Hi everyone. I hope you’ve had a fantastic month of May and survived the blistering heat which was much warmer than usual. Well, here’s hoping for a better and a cooler month of June. We have to be positive, but I can’t promise that it will be any cooler.
Many visitors often ask me what most locals do in Saigon? We go cruising. Cruising the streets of Saigon is what locals do on a daily basis. Besides work, we’re always on the go on our scooters, mopeds and motorbikes in search of something fun to do. Fun in Vietnam has always meant eating, chit-chatting and drinking coffee.
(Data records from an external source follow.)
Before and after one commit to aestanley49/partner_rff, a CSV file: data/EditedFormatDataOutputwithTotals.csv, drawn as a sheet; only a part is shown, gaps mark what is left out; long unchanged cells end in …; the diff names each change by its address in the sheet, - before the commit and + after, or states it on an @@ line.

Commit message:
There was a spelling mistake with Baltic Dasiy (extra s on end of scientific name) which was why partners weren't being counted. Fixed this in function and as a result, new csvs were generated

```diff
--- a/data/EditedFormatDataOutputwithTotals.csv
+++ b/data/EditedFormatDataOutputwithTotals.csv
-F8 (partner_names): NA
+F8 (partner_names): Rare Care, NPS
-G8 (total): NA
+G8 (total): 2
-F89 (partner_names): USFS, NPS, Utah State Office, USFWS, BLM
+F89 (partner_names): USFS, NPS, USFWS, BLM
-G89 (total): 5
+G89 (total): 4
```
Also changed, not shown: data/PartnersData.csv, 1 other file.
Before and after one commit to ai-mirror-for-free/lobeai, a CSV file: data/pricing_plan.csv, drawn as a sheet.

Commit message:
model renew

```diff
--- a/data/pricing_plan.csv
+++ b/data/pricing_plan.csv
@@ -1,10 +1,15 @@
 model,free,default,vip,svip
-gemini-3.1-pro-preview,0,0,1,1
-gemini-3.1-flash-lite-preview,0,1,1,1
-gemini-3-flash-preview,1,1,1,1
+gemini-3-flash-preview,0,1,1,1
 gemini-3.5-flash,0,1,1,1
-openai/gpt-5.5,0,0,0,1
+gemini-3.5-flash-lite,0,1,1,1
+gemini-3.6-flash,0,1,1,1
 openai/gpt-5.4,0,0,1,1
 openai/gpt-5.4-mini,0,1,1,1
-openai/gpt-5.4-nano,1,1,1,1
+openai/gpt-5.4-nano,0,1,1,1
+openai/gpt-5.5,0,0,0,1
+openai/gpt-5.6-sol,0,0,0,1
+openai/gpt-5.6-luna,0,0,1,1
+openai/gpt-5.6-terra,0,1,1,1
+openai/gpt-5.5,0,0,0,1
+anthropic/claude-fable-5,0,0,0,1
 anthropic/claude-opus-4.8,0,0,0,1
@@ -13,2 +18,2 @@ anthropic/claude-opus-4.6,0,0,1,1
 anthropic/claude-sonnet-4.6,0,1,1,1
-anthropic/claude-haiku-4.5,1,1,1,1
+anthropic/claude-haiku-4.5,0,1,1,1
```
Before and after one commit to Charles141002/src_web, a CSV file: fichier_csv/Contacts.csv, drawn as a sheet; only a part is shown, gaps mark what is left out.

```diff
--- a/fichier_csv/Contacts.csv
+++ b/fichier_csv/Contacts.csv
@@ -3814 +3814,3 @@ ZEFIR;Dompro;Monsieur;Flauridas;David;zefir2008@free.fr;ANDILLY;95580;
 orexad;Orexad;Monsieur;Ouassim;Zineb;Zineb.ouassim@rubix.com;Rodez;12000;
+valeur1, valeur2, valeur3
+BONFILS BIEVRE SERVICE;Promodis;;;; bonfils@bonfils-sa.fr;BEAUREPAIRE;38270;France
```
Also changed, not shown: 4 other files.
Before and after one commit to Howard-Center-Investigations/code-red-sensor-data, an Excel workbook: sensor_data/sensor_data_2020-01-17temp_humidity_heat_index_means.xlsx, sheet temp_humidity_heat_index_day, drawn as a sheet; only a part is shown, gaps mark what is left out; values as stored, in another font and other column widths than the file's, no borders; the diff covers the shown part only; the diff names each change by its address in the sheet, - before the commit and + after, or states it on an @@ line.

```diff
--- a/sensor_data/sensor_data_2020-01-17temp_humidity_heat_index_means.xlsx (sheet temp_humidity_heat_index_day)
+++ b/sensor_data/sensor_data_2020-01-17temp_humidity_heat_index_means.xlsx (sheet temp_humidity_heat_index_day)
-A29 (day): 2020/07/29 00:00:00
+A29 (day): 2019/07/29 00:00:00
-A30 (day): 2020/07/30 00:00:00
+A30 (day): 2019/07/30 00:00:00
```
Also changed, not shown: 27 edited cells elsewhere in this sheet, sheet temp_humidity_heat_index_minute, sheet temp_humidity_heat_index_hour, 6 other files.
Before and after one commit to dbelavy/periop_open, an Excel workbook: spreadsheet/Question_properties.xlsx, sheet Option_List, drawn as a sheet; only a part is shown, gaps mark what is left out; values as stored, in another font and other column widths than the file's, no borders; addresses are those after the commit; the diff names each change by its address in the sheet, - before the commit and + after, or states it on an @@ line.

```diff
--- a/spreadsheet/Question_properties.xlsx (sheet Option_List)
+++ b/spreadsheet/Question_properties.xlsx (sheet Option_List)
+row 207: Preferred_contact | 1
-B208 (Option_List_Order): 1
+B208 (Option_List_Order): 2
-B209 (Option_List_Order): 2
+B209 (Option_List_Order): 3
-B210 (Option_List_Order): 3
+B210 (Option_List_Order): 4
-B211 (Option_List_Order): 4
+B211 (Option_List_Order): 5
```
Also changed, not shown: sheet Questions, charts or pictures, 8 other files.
What I’ve found to be one of the most popular crowd pleasers amongst Saigonese (besides coffee and karaoke) are hot pots and shell fish. The reason is that these popular foods are meant to shared, and the bigger the crowd the better. The conversation, the atmosphere, the food; everything seems to be better when there are more people around. I’ve previously written about shell fish so I figure hot pots deserve their moment as well.
Hot pot, also known as ‘steamboat’ in countries such as Thailand, Singapore, the Philippines and China, originated over 1,000 years ago in Mongolia during the Jin Dynasty. Later it was spread to China during the Song Dynasty and also continued during the Mongolian Yuan Dynasty.
A simple metal pot of various seasoned stocks simmering in the centre of the table while ingredients are continuously added to the mix. Nothing is off the cards where hot pots are concerned; seafood, thinly sliced beef, assorted leaves and vegetables, mushrooms, beef balls, fish balls, tofu. Everything is cooked at the table in the broth. Egg noodles or vermicelli are commonly served with the hot pot and, of course, a nice dipping sauce.
Here are some notable hot pot places to start your journey:
Lau Dau Ca Dan Ich
99 Chau Van Liem, D5 // 08 3856 5240 //4pm – 10pm
The name literally means ‘fish head hot pot’. This popular place specialises in fish head and is located on Chau Van Liem near Nguyen Trai Street in District 5. It can get very busy in the evenings.
Quan Lau Dong Xuyen
407 Nguyen Chi Thanh, D5 // 08 3856 6376 // 3pm – 11pm
Lau Dong Xuyen offers an assortment of hot pot styles (though mainly Chinese), such as a mushroom loaded option for vegetarians, seafood, Thai (for that extra spicy kick), and a combination of all of the above.
13 Ngo Duc Ke, D1 // 08 3823 9314 // 8am – 10.30pm
This long-standing eatery is popular for both locals and expats for their simple family-style meals in the heart of Ho Chi Minh City. Despite their popularity for large family meals, they also have some outstanding hot pots. One in particular is called lau mam (fermented fish hot pot). You might have to get used to the smell, but believe me… it is good.
See you next month!